February 4, 2019


My middle school-aged daughter came home from class with instructions for a history report that included the phrase, "Do not cite Wikipedia as a source."  She explained that her teacher all but forbade them from using Wikipedia over concerns that the site is not adequately reviewed by objective experts and could not be relied upon for accuracy.  I remember similar warnings about the voluminous printed encyclopaedias from teachers in my middle school days, though I suspect their primary concern was plagarism from what was (at the time) one of the few truly comprehensive informational resources available to us.

Source: Amazon.com

I was likely in college before I realized that all history is written from the perspective (read "bias") of the author and that none of it can be relied-upon to be truly objective.  That said, I disagree with the idea that sources like Wikipedia should be avoided.

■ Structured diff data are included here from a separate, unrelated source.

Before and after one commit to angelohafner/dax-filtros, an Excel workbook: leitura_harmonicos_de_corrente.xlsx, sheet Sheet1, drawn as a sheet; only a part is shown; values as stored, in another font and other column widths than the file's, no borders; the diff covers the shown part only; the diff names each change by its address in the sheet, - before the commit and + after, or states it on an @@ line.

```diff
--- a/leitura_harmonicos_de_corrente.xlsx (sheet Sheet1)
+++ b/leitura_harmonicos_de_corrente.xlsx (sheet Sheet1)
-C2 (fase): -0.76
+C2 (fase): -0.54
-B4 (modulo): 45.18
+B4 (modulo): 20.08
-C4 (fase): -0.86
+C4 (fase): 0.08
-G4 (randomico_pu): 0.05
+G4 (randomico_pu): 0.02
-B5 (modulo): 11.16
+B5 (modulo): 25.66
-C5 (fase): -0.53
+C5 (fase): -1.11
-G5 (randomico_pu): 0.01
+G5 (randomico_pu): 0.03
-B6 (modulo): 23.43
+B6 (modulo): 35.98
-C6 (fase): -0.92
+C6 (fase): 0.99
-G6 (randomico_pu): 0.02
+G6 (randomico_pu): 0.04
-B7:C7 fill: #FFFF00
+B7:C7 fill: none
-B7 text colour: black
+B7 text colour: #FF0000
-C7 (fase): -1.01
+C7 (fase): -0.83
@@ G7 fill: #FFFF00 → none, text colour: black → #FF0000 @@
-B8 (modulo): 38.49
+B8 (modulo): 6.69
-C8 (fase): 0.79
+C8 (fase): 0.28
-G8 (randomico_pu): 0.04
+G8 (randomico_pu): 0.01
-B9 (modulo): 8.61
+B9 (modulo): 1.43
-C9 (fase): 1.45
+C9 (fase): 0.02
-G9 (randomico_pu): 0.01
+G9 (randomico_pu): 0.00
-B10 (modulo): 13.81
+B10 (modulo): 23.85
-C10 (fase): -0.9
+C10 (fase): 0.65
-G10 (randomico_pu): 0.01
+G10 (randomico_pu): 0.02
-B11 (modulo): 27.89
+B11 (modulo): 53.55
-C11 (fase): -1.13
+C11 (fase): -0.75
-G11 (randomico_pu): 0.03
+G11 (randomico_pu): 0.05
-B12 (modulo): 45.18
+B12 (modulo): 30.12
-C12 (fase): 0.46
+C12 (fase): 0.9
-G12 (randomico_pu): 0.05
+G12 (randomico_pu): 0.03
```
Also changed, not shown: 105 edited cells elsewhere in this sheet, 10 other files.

Rather, I tried to explain to my daughter that, becuase they contain such a huge amount of well-organized information, web sites like Wikipedia can be extremely useful tools for any serious researcher to identify specific aspects of historical information that can then be researched independently, using other (preferably original) sources.  The argument was lost on her, as the "Wikipedia = Bad" bias had sunk in.  But it got me thinking...

We see, hear and read a lot of information on a daily basis.  None of the sources of that information--whether a newspaper, a web site, a book, social media, or even the voice of a friend across the fence--can be assumed to be free from bias and subjectivity.  Think about the last time you relayed information to someone (e.g., about an occurrence at your office).  Don't you recall that you had some sort of "bent" or angle on the story, meaning that you told it with your opinions in mind?  And didn't you hope that, by relating the story, the person to whom you were speaking would likewise come to see the event the same we you did? 

Very few of the influences in our lives can be categorized as "truly objective."  And yet we don't stop reading the paper or listening to our friends.  Rather, we accept a certain level of opinion or bias exists in all our exchanges of information.  The problem, I think, is that we often fail to take that extra step to confirm (or disprove) the information we receive and sometimes even act on it.  If a friend, for instance, say something negative about another individual, we will often allow that comment to color our perception of that person forever, rather than take the time to truly find out of the friend's comment was accurate or not.  And if not, why not. 

That, to me, is the danger of all the "Wikipedias" in our lives.  We can't rely on any one source to direct our actions or shape our opinions.  We must always seek to expand our abilities to see the world from other points of view.  Without doing so, we'll never reach common ground.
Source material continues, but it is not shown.